Minnesota announces $100M in broadband funding, 'largest single investment'
State officials estimate 33,000 households in mostly rural areas of the state will gain high-speed internet access through the projects.
ST. PAUL — Rural broadband projects across Minnesota are set to receive nearly $100 million as the state pushes to bring high-speed internet to the more than 200,000 households in the remaining communities that don’t have access.
Gov. Tim Walz’s office on Thursday announced that the $99.6 million in state and federal funding for broadband through the Border-to-Border Broadband program is the “largest single investment” in Minnesota’s history. The Department of Employment and Economic Development, which administers the program, estimates 33,000 additional households in mostly rural areas of the state will gain high-speed internet access through the projects.
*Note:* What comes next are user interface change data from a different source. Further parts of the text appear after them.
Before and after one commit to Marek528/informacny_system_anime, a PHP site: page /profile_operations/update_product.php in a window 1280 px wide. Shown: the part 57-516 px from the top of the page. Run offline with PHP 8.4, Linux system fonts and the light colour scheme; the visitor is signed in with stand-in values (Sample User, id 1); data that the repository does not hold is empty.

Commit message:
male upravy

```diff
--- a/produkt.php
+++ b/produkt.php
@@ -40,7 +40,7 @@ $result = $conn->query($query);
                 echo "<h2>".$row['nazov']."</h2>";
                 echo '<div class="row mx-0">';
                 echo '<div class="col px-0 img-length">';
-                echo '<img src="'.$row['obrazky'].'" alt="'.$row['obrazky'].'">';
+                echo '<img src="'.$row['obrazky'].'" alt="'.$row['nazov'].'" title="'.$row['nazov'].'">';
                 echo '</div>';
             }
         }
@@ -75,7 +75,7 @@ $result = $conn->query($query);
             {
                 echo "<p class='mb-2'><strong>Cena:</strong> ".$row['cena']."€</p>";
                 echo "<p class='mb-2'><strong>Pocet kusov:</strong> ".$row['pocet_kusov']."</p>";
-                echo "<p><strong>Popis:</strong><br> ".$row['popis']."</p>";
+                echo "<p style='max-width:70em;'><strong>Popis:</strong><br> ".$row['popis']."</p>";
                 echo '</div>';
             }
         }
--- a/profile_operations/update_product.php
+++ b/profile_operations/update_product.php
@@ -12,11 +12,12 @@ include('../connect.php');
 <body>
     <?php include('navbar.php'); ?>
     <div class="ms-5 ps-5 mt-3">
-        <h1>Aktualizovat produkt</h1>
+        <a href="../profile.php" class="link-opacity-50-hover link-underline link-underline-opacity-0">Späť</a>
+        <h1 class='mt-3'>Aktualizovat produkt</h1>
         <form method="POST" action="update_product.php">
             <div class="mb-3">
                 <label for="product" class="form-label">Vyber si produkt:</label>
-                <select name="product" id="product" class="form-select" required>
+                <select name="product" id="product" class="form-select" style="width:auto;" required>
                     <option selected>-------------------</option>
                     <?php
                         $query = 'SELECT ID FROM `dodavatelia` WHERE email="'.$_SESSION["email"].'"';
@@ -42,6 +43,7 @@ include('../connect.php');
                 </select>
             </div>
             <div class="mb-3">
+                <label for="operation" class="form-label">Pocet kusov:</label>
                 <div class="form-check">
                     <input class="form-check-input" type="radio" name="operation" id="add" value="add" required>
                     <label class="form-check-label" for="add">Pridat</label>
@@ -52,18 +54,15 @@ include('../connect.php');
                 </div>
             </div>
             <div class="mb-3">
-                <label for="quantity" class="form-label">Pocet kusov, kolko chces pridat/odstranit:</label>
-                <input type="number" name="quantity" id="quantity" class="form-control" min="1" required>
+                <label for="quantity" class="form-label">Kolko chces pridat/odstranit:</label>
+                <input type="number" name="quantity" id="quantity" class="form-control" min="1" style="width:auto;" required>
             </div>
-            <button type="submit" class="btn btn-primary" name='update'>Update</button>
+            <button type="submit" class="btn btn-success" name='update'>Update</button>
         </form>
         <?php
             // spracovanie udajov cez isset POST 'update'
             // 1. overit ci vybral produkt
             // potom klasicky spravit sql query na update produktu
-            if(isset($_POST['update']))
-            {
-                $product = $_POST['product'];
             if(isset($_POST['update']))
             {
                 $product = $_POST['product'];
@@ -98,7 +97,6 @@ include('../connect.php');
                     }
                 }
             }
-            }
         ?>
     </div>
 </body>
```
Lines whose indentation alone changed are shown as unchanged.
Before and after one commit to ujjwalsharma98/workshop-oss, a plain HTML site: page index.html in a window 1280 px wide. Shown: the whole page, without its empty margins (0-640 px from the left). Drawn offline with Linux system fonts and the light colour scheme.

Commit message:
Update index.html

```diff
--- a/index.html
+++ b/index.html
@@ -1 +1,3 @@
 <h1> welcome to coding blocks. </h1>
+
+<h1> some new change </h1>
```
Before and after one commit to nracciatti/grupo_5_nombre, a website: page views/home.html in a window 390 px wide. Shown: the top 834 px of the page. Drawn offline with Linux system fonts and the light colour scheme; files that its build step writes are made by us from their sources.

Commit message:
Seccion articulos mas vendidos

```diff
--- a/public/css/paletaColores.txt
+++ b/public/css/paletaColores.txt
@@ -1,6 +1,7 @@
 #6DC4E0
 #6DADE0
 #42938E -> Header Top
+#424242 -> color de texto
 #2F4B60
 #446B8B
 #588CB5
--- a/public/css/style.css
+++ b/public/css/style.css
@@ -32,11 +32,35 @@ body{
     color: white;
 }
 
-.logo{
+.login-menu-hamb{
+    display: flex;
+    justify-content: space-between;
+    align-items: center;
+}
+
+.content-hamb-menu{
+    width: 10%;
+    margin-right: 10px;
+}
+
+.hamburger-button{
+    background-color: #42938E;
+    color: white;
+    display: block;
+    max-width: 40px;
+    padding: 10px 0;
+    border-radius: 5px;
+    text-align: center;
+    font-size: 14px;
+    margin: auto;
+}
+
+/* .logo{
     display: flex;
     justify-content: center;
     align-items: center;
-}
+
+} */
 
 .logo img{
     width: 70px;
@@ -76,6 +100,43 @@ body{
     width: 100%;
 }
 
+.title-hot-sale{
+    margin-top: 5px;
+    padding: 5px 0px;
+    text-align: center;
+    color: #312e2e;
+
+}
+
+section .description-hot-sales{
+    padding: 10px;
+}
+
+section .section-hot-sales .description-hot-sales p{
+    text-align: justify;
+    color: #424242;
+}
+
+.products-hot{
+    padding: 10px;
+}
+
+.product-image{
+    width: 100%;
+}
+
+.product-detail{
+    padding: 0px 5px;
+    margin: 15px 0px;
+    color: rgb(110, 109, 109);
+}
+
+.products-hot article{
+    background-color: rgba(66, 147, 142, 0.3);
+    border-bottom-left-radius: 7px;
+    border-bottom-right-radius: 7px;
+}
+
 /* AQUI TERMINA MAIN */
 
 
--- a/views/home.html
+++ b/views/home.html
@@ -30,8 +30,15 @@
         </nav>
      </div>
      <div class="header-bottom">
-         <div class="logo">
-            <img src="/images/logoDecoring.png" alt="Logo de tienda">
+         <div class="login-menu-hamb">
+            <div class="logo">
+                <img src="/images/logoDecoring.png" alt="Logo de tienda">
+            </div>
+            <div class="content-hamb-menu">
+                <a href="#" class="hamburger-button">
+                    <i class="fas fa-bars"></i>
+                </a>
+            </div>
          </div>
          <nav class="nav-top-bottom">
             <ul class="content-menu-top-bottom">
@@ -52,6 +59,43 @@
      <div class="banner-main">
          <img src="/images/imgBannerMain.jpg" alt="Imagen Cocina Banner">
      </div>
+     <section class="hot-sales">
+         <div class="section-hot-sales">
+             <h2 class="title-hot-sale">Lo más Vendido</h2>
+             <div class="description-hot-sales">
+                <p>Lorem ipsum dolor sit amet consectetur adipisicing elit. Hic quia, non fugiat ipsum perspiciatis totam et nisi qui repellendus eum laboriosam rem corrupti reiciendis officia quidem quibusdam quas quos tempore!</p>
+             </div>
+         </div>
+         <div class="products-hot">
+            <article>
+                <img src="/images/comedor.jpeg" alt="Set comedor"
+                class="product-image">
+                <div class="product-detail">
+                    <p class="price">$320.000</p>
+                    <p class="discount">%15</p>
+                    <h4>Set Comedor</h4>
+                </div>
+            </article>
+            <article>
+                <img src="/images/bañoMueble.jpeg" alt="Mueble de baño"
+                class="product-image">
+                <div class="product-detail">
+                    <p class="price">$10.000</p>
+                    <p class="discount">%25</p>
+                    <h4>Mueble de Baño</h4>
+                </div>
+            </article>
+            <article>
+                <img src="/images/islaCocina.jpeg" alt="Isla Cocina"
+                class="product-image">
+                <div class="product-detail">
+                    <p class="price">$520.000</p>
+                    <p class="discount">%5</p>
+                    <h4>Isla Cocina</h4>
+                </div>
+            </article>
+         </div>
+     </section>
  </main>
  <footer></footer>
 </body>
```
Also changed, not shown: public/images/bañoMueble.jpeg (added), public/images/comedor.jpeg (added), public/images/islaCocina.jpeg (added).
“Broadband is the plumbing of the 21st century — without it, businesses and households can’t participate in today’s economy,” DEED Commissioner Steve Grove said in a news release. “We’re proud to work with broadband providers and offer these historic grants that will empower more growth and more equity in our state.”
As remote work and learning, and telehealth have become the norm, high-speed internet has increasingly become an essential service. Telehealth access is particularly important for rural residents who may not have the same level of access to health care as people who live in cities. While most can access the service in cities and towns, there are still significant gaps in rural areas. DEED estimates there are anywhere between 240,000 and 291,000 households in the state that still lack access to broadband. About 92% of Minnesota has broadband access, Grove said, and new federal money will mean more coverage in places the service has yet to reach.
Grove said the broadband issue is a priority of Walz's administration and that it’s time for the state to “finish the job.” However, as more of the state gets wired for speedy internet, the remaining locations are the most-difficult ones to reach.
“For every percent we get closer to full coverage, it gets a little bit harder, because it is tough to broadband internet access to some of the more rural parts of our state,” Grove said. “There are geographical concerns, there are commercial concerns that the market has to ensure that the companies can make this worth it for themselves. And that's where our broadband program really comes in.”
Sixty-one projects in 48 Minnesota counties have been approved for broadband grants, of which $70 million comes from federal funding from the American Rescue Plan. The other main source of funding is half of a $50 million appropriation from the Legislature, according to Walz’s office.
Grove said the $99.6 million announced Thursday is the first round of broadband grants, and his department is set to begin taking requests for the next round of broadband funding on Dec 19. That round will have another $25 million in state money and $42.6 in federal funding.
The current round of grants accounts for a significant portion of what the Border-to-Border Broadband program has paid out. The program has given out about $130 million since it started in 2014, Grove said.
Two projects in Northeastern Minnesota’s St. Louis County are set to receive a total of more than $7.9 million — more than any other county in the state. Consolidated Telephone Company, which serves Cass and St. Louis counties, is also set to receive a grant of more than $4.8 million.
Other counties with projects include: Aitkin, Beltrami Benton, Carlton, Crow Wing, Dodge, Douglas, Kandiyohi, Marshall, Olmsted, Otter Tail, Polk, Pope and Wilkin.
Grantees could receive a maximum of $5 million per project and can cover up to half the costs. Expansion projects must meet or exceed the state’s 2026 broadband speed goals of 100 megabits per second download and 20 Mbps upload.
Minnesota Office of Broadband Development Director Bree Maki encouraged Minnesota residents with questions about their broadband speeds and access to reach out to their service providers. More information on the grants, including a complete list of recipients, can be found on the DEED website .